- about 1 cup water
- kitchen twine
- tin foil for tenting
- 3 sterilized 8 ounce canning jars
- To make the jam, bring the apricots, habanero, sugar, lemon juice, and crystallized ginger to a boil over medium high heat in a medium thick-bottomed saucepan. Lower the heat to low and simmer the mixture, uncovered, for 30 minutes, or until it has thickened significantly and become jam-like in consistency, stirring every 5 minutes. Pour the jam into the sterilized 8-ounce canning jars, leaving 1/4 inch of headspace at the top. Secure the lids as tightly as possible and process the jars in a hot water bath for 10 minutes. Store the jars in a cool dark place and use within 1 year. Once the seal is broken, keep refrigerated.
- Preheat the oven to 425 degrees Fahrenheit. Start by preparing the glazed apricot and onion bed. Mix together all ingredients except the apricots, onions, and water in a medium sized bowl. Place the apricot halves and chopped onion in a roasting pan and toss with the glaze mixture until coated. Spread the onion slices out so that they make a layer on the bottom of the pan and arrange the apricot halves around the edge of the pan.
- Now, prepare the glazed chicken. Mix together all of the ingredients (except the chicken) in a medium sized bowl. Generously rub the outside and inside of the chicken with the mixture, gently edging your hands underneath the skin of the chicken breast to get the mixture underneath the skin as well. Place the bird breast-side up in the roasting pan atop the onions and surrounded by the apricot halves.

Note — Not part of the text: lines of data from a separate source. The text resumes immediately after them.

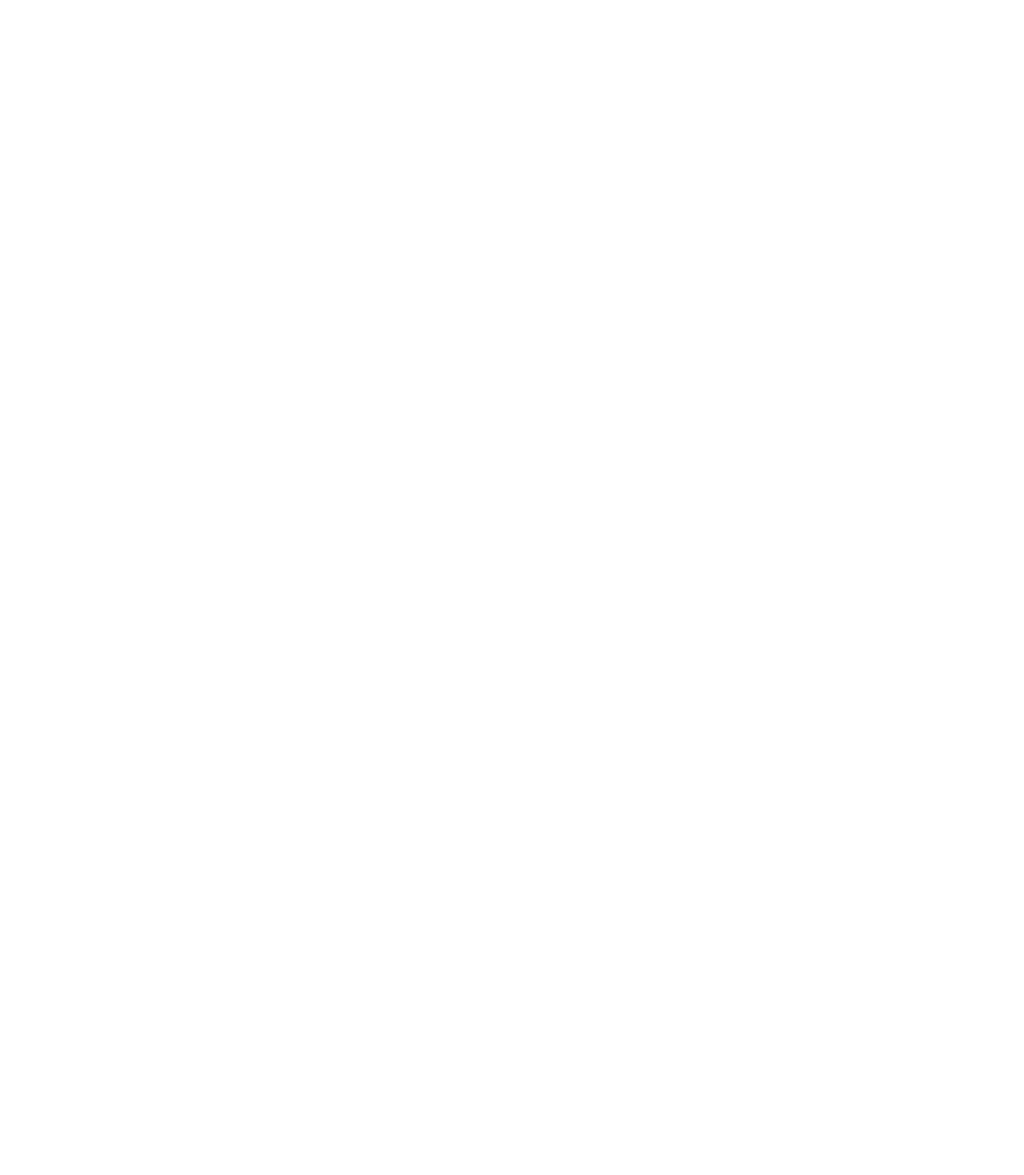
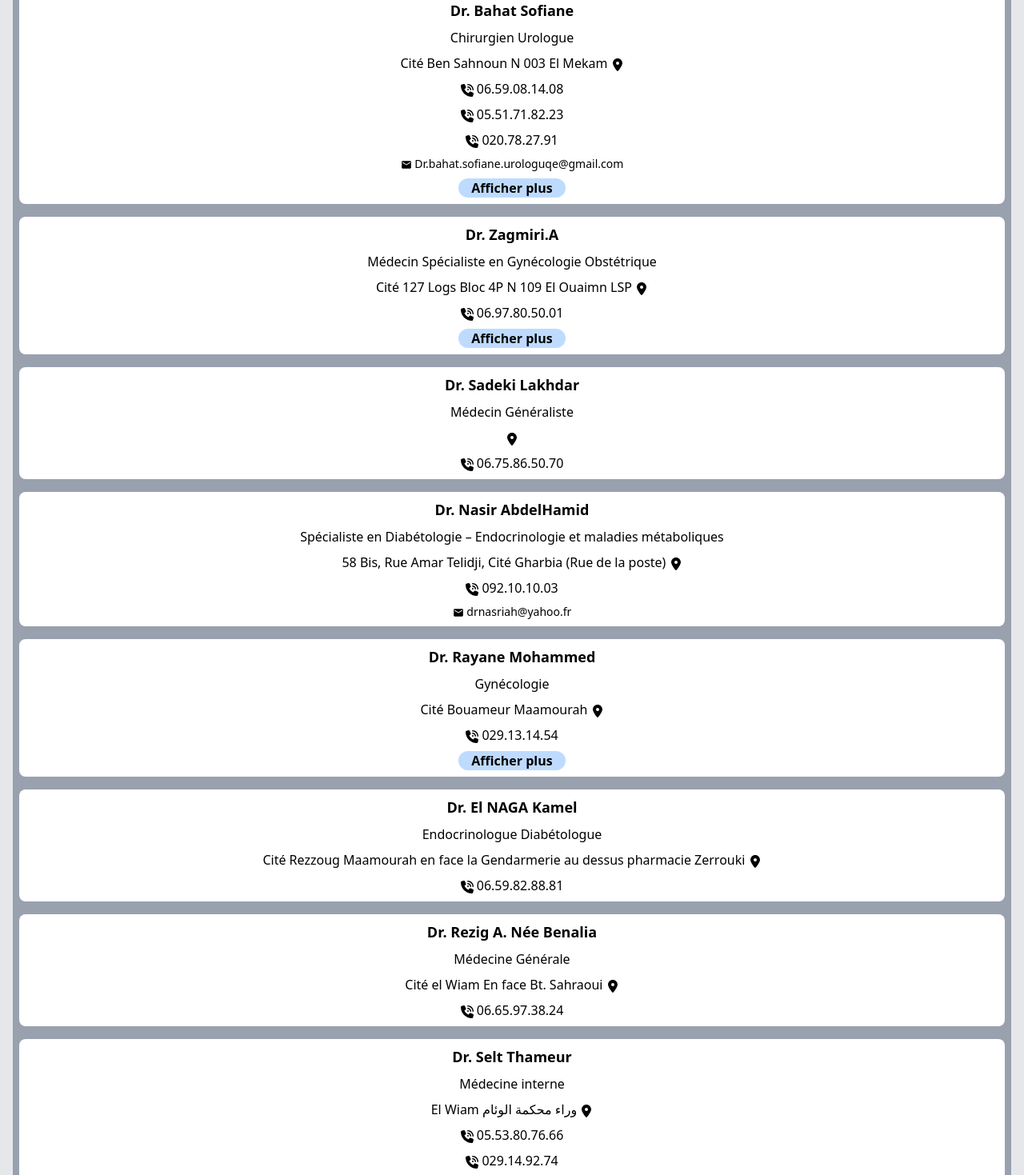
Before and after one commit to Medido1/Guide-M-dical-Laghouat, a React (Vite) app: page / in a window 1280 px wide. Shown: the part 1261-2730 px from the top of the page at 80% size. Before the commit the page ends 900 px from the top, so only its background shows below. Built offline with nearby package versions, Linux system fonts and the light colour scheme.

Commit message:
Update doctors data

```diff
--- a/data.js
+++ b/data.js
@@ -23,6 +23,194 @@
     phone: "029.14.92.92",
     email: "k.laaboub@hotmail.fr",
     moreInfo: `Bilan allergologique,test cutané,EFR`
+  },
+  {
+    id: 2,
+    name: "Dr. Lokbaichi Tahar",
+    speciality: "Médecine générale",
+    adress: "Cité 600-200 p13 طريق محطة القطار",
+    phone: "05.57.10.64.49",
+    phone2: "06.99.57.84.50",
+    email: "",
+    moreInfo: "Echographie"
+  },
+  {
+    id: 3,
+    name: "Dr. Benadjila Mebarek",
+    speciality: "Gynécologie obstétrique",
+    adress: "Rue el-gharbia",
+    phone: "029.10.15.85",
+    phone2: "06.62.51.14.56",
+    email: "",
+    moreInfo: "Néo.Nat.contraception stérilité, Echographie"
+  },
+  {
+    id: 4,
+    name: "Dr. Bahat Sofiane",
+    speciality: "Chirurgien Urologue",
+    adress: "Cité Ben Sahnoun N 003 El Mekam",
+    phone: "06.59.08.14.08",
+    phone2: "05.51.71.82.23",
+    phone3: "020.78.27.91",
+    email: "Dr.bahat.sofiane.urologuqe@gmail.com",
+    moreInfo: `Chirurgie et maladie du Rein des voies Urinaires,
+     Endoscopie (Prostate, Vessie et calculs), Stérilité Masculine et impuissance, Circoncision`
+  },
+  {
+    id: 5,
+    name: "Dr. Zagmiri.A",
+    speciality: "Médecin Spécialiste en Gynécologie Obstétrique",
+    adress: "Cité 127 Logs Bloc 4P N 109 El Ouaimn LSP",
+    phone: "06.97.80.50.01",
+    email: "",
+    moreInfo: `Suivi de grossesse, échographie 3D/4D,
+    maladie des seins, Frottis, Colposcopie, hystéroscopie
+    diagnostic et opératoire, ERCF, Stérilité du couple, Césarienne, Chirurgie Gynécologique`
+  },
+  {
+    id: 6,
+    name: "Dr. Sadeki Lakhdar",
+    speciality: "Médecin Généraliste",
+    adress: "",
+    phone: "06.75.86.50.70",
+    email: "",
+    moreInfo: ""
+  },
+  {
+    id: 7,
+    name: "Dr. Nasir AbdelHamid",
+    speciality: "Spécialiste en Diabétologie – Endocrinologie et maladies métaboliques",
+    adress: "58 Bis, Rue Amar Telidji, Cité Gharbia (Rue de la poste)",
+    phone: "092.10.10.03",
+    email: "drnasriah@yahoo.fr",
+    moreInfo: ""
+  },
+  {
+    id: 8,
+    name: "Dr. Rayane Mohammed",
+    speciality: "Gynécologie",
+    adress: "Cité Bouameur Maamourah",
+    phone: "029.13.14.54",
+    email: "",
+    moreInfo: "Accouchements, Stérilité, Maladies du sein, Echographie"
+  },
+  {
+    id: 9,
+    name: "Dr. El NAGA Kamel",
+    speciality: "Endocrinologue Diabétologue",
+    adress: "Cité Rezzoug Maamourah en face la Gendarmerie au dessus pharmacie Zerrouki",
+    phone: "06.59.82.88.81",
+    email: "",
+    moreInfo: ""
+  },
+  {
+    id: 10,
+    name: "Dr. Rezig A. Née Benalia",
+    speciality: "Médecine Générale",
+    adress: "Cité el Wiam En face Bt. Sahraoui",
+    phone: "06.65.97.38.24",
+    email: "",
+    moreInfo: ""
+  },
+  {
+    id: 11,
+    name: "Dr. Selt Thameur",
+    speciality: "Médecine interne",
+    adress: "El Wiam وراء محكمة الوئام",
+    phone: "05.53.80.76.66",
+    phone2:"029.14.92.74",
+    email: "",
+    moreInfo: `Maladies du cœur et des vaisseaux, Diabète, HTA,
+      le goitre, gastrologie, ECG, échographie, échocardiographie, MAPA, Holter ECG, épreuve d’effort`
+  },
+  {
+    id: 12,
+    name: "Dr. Adi Boubakeur",
+    speciality: "Médecine Générale",
+    adress: "Ksar Bezaim Laghouat",
+    phone: "07.79.33.76.30",
+    email: "",
+    moreInfo: "ECG"
+  },
+  {
+    id: 13,
+    name: "Dr. Chettikh Malika",
+    speciality: "Médecine Générale",
+    adress: "Cité EL-Gharbia",
+    phone: "07.78.21.98.69",
+    email: "",
+    moreInfo: "Echographie Gynécologique et obstétricale"
+  },
+  {
+    id: 14,
+    name: "Dr. Taibaoui Souleyman",
+    speciality: "Maladies & chirurgie des yeux",
+    adress: "مجمع حمدي الطبي بالقرب من صيدلية بن شرشافة الوئام",
+    phone: "05.42.03.55.81",
+    phone2: "06.64.80.66.84",
+    email: "Dr.taibaoui.s@gmail.com",
+    moreInfo: ""
+  },
+  {
+    id: 15,
+    name: "Dr. Boufateh Othmane Sami",
+    speciality: "Docteur en médecine générale",
+    adress: "حي برج السنوسي",
+    phone: "06.62.39.69.79",
+    phone2: "05.40.28.42.49",
+    email: "",
+    moreInfo: ""
+  },
+  {
+    id: 16,
+    name: "Dr. Benzana.z",
+    speciality: "Médecin spécialiste",
+    adress: "Cité Wiame en face lycée Djoudi Belkacem",
+    phone: "06.54.61.73.82",
+    phone2: " 028.73.25.35",
+    email: "Dr.zigham84@gmail.com",
+    moreInfo: `Echographie cardiaque, ECG, MAPA,
+     Echographie de thyroïde, Echo-Doppler TSA,
+     Doppler vasculaire artériel et veineux des membres inférieurs et supérieurs`
+  },
+  {
+    id: 17,
+    name: "Dr. Chettikh Aissa",
+    speciality: "Médecin Généraliste",
+    adress: "Hai el Wiam Laghouat",
+    phone: "05.57.80.22.00",
+    email: "",
+    moreInfo: "Déclaration d’Accidents de travail et maladies professionnels"
+  },
+  {
+    id: 18,
+    name: "Dr. Nazef Nassim",
+    speciality: "Spécialiste en Hépato – Gastro – Entérologie",
+    adress: "حي الوئام قرب مركز التشخيص الطبي سيفون",
+    phone: "05.42.09.41.98",
+    phone2: "05.57.37.03.65",
+    email: "",
+    moreInfo: "Proctologie Endoscopie digestive"
+  },
+  {
+    id: 19,
+    name: "Dr. Kherarba.I",
+    speciality: "Médecin spécialiste en maladies des femmes et obstétrique",
+    adress: "شارع الدكتور سعدان – مقابل مستشفى الأمومة والطفولة-",
+    phone: "06.97.89.22.22",
+    email: "",
+    moreInfo: `Echographie trois et quatre dimensions,
+     infertilité du couple, chirurgie des maladies des
+     femmes et césariennes, maladies et chirurgie du sein`
+  },
+  {
+    id: 20,
+    name: "Dr. Benkemchi.A",
+    speciality: "Médecine Générale",
+    adress: "Kheneg Laghouat",
+    phone: "029.14.80.20",
+    email: "",
+    moreInfo: "Consultation et soins, Echographie"
   }
 ]
 
--- a/src/components/DoctorFacility.jsx
+++ b/src/components/DoctorFacility.jsx
@@ -13,7 +13,8 @@
     setIsSelecetd(element)
   }
 
-  const {name, speciality, adress, phone, email, moreInfo} = item;
+  const {name, speciality, adress, phone,phone2,
+    phone3, email, moreInfo} = item;
 
   return (
     <div className="bg-white p-2 mt-2 mb-4 rounded-lg
@@ -21,43 +22,71 @@
       <h2 className="text-lg font-bold">
         {name}
       </h2>
-      <p>
+      <p className="text-center">
         {speciality}
       </p>
       <p className="text-center">{adress} <FaLocationDot className="inline-block"/></p>
       <div className="flex gap-2 items-center">
         <p
           className="cursor-pointer"
-          /* onClick={() => copyToClipboard(`${phone}`)} */
           onClick={() => selectAndCopy(`${phone}`)}
         >
           <FaPhoneVolume className="inline-block" /> {phone}
         </p>
         {copied && isSelected == `${phone}` && <span className="text-xs text-green-500 ml-2">Copied!</span>}
       </div>
+      {phone2 &&
         <div className="flex gap-2 items-center">
           <p
             className="cursor-pointer"
+            onClick={() => selectAndCopy(`${phone2}`)}
+          >
+            <FaPhoneVolume className="inline-block" /> {phone2}
+          </p>
+          {copied && isSelected == `${phone2}` &&
+          <span className="text-xs text-green-500 ml-2">Copied!</span>}
+      </div>
+      }
+      {phone3 &&
+        <div className="flex gap-2 items-center">
+          <p
+            className="cursor-pointer"
+            onClick={() => selectAndCopy(`${phone3}`)}
+          >
+            <FaPhoneVolume className="inline-block" /> {phone3}
+          </p>
+          {copied && isSelected == `${phone3}` &&
+          <span className="text-xs text-green-500 ml-2">Copied!</span>}
+      </div>
+      }
+      {email &&
+        <div className="flex gap-2 items-center">
+          <p
+            className="cursor-pointer text-sm"
             onClick={() => selectAndCopy(`${email}`)}
           >
             <MdEmail  className="inline-block" /> {email}
           </p>
-        {copied && isSelected == `${email}` && <span className="text-xs text-green-500 ml-2">Copied!</span>}
+          {copied && isSelected == `${email}` &&
+          <span className="text-xs text-green-500 ml-2">Copied!</span>}
       </div>
+      }
+      {moreInfo && (
+        <>
           <button
             onClick={() => setShowMore(prev => !prev)}
             type="button"
-        className="px-4 bg-blue-200 font-bold rounded-full"
-      >
-        {showMore ? "Afficher moin" : "Afficher plus"}
+            className="px-4 bg-blue-200 font-bold rounded-full">
+            {showMore ? "Afficher moins" : "Afficher plus"}
           </button>
-      {showMore &&
+          {showMore && (
             <div>
-          <p>
+              <p className="text-center">
                 {moreInfo}
               </p>
-        </div>
-      }
+            </div>)}
+        </>
+      )}
     </div>
   )
 }
```
Lines whose indentation alone changed are shown as unchanged.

- Stuff with the sprig of rosemary and tie the legs together using a piece of kitchen twine. Pour the cup of water into the pan. Tent the pan with tin foil, ensuring that it is secured and closed on all four sides, but poke a small 1 inch hole in it to allow excess steam to escape. Make sure the tent does not touch the actual skin of the bird (otherwise it will cook onto it and tear the skin off when you remove the foil). This step is very important, because if you do not tent the bird with tin foil, it will brown too quickly because of the high sugar content of the glaze, and while the inside of the bird will still be moist and tasty, the outside will look *quite* crispy.
- Place the pan in the oven on the lowest rack and roast for about 1 hour, using a meat thermometer to ensure that the temperature of the chicken breast is at least 165 degrees Fahrenheit to ensure doneness. Remove from the oven and allow the juices to cool for 15 minutes before serving. This way, the bird retains more moisture, whereas if you carve the bird right away the juices will drain out of the meat more rapidly. Enjoy!